_Aim of the exercise_:
Every record below should be written out exactly; pictures stay out.

Records excerpted from a collection

========================================

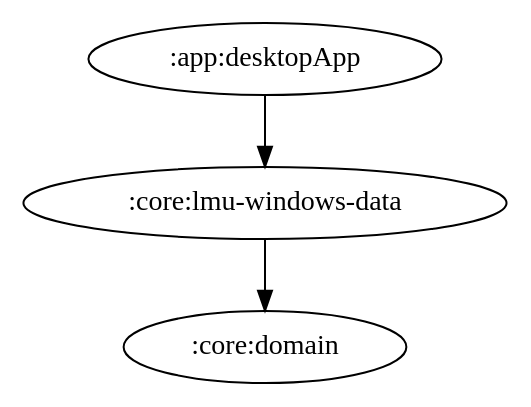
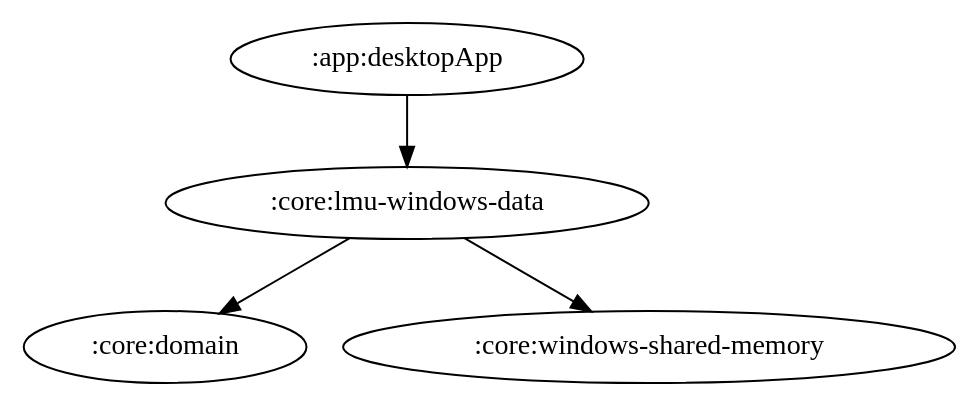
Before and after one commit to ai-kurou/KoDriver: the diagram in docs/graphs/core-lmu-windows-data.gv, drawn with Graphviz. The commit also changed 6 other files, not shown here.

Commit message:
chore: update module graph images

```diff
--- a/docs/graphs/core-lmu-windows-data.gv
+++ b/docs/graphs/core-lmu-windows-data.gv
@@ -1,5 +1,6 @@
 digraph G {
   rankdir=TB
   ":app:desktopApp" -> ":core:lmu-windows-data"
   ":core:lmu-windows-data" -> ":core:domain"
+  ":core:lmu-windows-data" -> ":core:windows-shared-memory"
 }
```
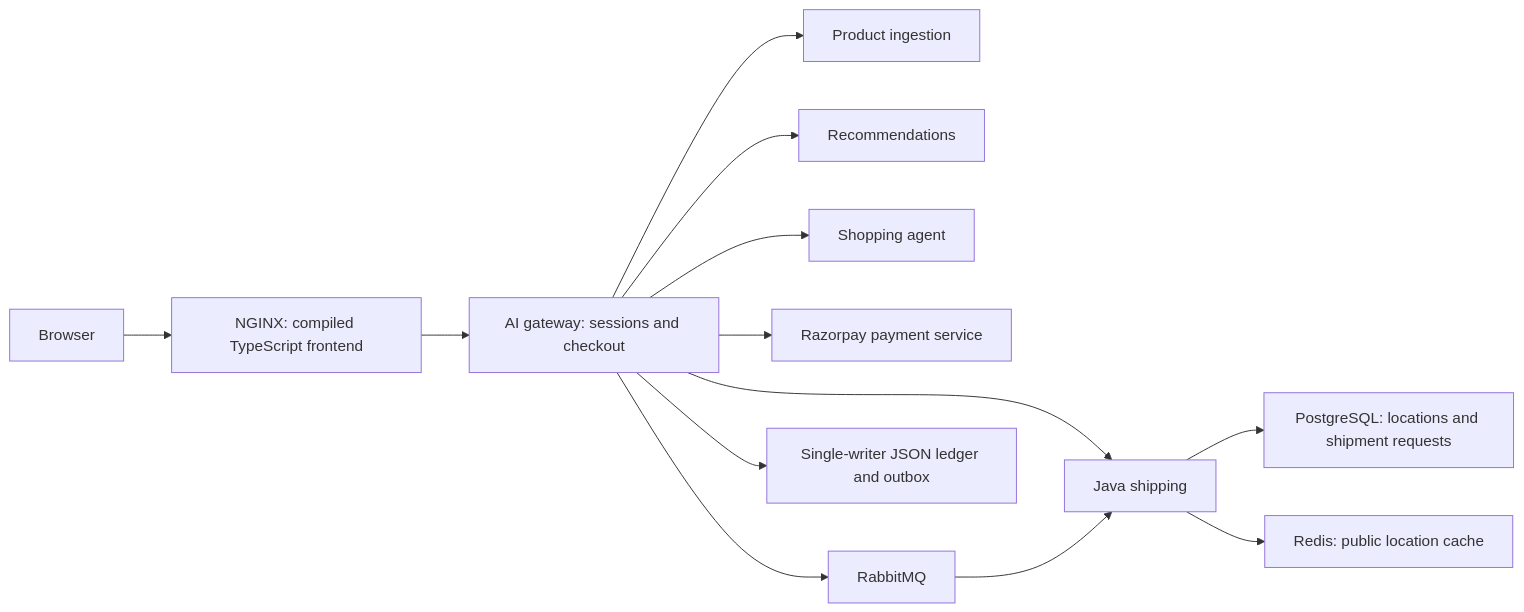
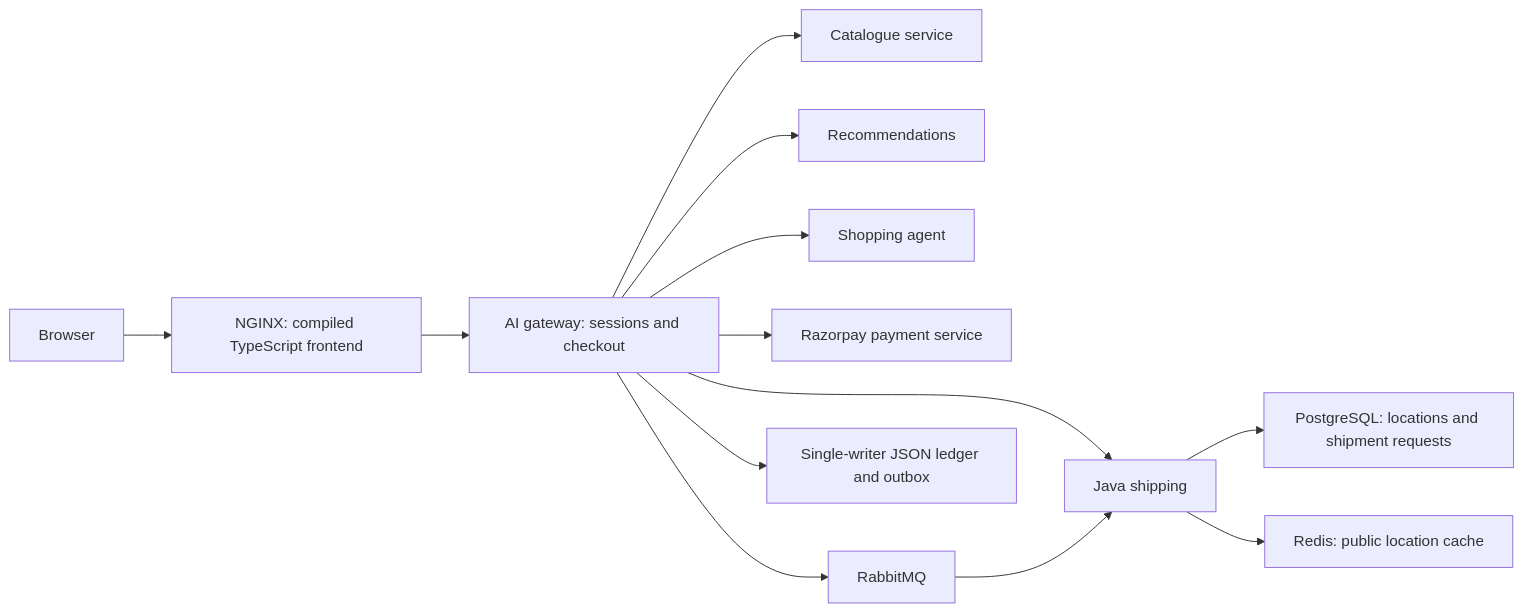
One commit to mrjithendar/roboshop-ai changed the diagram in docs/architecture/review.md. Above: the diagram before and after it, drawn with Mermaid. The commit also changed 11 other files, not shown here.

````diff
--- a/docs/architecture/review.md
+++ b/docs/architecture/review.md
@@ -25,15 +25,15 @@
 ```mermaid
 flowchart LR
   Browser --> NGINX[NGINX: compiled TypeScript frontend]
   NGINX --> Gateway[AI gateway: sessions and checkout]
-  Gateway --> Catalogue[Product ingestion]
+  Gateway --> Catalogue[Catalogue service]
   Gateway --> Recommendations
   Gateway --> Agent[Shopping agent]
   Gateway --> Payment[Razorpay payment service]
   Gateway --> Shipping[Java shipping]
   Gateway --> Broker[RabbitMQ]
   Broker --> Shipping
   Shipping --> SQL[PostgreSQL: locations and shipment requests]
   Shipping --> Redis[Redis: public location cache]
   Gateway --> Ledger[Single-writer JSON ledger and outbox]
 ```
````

========================================

_Response to the task_:
Before and after one commit to ai-kurou/KoDriver: the diagram in docs/graphs/core-lmu-windows-data.gv, drawn with Graphviz. The commit also changed 6 other files, not shown here.

Commit message:
chore: update module graph images

```diff
--- a/docs/graphs/core-lmu-windows-data.gv
+++ b/docs/graphs/core-lmu-windows-data.gv
@@ -1,5 +1,6 @@
 digraph G {
   rankdir=TB
   ":app:desktopApp" -> ":core:lmu-windows-data"
   ":core:lmu-windows-data" -> ":core:domain"
+  ":core:lmu-windows-data" -> ":core:windows-shared-memory"
 }
```
One commit to mrjithendar/roboshop-ai changed the diagram in docs/architecture/review.md. Above: the diagram before and after it, drawn with Mermaid. The commit also changed 11 other files, not shown here.

````diff
--- a/docs/architecture/review.md
+++ b/docs/architecture/review.md
@@ -25,15 +25,15 @@
 ```mermaid
 flowchart LR
   Browser --> NGINX[NGINX: compiled TypeScript frontend]
   NGINX --> Gateway[AI gateway: sessions and checkout]
-  Gateway --> Catalogue[Product ingestion]
+  Gateway --> Catalogue[Catalogue service]
   Gateway --> Recommendations
   Gateway --> Agent[Shopping agent]
   Gateway --> Payment[Razorpay payment service]
   Gateway --> Shipping[Java shipping]
   Gateway --> Broker[RabbitMQ]
   Broker --> Shipping
   Shipping --> SQL[PostgreSQL: locations and shipment requests]
   Shipping --> Redis[Redis: public location cache]
   Gateway --> Ledger[Single-writer JSON ledger and outbox]
 ```
````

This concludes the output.